Asset Purchase Program

The index for all items excluding food and energy rose 3.8 per cent over the last 12 months, the largest increase since the period ending June 1992, according to the Labour Department.

The central bank also pledged to continue its asset purchase program at least at the current pace of $120 billion per month until the economic recovery makes "substantial further progress".

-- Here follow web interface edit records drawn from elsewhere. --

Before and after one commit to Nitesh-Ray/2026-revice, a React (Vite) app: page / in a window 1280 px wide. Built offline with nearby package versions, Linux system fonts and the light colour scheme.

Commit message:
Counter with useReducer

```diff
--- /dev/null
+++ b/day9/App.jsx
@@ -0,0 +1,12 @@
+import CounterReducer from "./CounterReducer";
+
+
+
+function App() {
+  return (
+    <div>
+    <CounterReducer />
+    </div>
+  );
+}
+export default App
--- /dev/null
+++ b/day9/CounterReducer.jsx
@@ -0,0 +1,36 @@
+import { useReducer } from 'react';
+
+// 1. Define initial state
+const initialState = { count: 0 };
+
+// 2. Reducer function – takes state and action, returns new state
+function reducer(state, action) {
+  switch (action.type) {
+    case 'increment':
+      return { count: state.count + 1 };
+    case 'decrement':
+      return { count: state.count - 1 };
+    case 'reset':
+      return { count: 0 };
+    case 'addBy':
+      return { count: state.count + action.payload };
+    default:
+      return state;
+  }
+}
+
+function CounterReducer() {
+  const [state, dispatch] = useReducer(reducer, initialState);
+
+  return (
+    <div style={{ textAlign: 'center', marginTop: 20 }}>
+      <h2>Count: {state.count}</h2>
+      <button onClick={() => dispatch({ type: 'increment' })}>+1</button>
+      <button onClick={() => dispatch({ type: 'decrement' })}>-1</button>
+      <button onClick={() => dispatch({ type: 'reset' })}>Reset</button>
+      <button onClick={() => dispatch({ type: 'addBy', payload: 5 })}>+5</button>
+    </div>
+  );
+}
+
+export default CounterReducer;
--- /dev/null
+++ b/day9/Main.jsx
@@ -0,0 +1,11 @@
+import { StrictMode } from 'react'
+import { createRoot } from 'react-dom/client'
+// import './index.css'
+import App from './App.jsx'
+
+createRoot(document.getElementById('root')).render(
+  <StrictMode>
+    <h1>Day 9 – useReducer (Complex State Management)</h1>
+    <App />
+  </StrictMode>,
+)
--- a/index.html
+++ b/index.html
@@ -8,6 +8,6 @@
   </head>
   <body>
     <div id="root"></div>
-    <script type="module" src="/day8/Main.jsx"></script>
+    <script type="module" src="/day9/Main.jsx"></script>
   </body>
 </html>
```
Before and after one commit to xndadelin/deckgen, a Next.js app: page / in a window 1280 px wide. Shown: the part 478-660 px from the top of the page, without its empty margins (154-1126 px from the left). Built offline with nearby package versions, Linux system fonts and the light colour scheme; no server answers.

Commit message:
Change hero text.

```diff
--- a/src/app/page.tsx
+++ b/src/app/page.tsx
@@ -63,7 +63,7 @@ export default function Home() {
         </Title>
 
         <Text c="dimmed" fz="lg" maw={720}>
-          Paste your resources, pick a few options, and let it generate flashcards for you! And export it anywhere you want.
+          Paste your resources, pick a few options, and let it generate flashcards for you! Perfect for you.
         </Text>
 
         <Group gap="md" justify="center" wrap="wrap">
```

Despite that, economists and analysts had predicted that Fed officials could begin debate on tapering the Fed's monthly asset purchases as soon as this week's policy meeting, but the central bank is unlikely to publicly reveal that plan until August or September.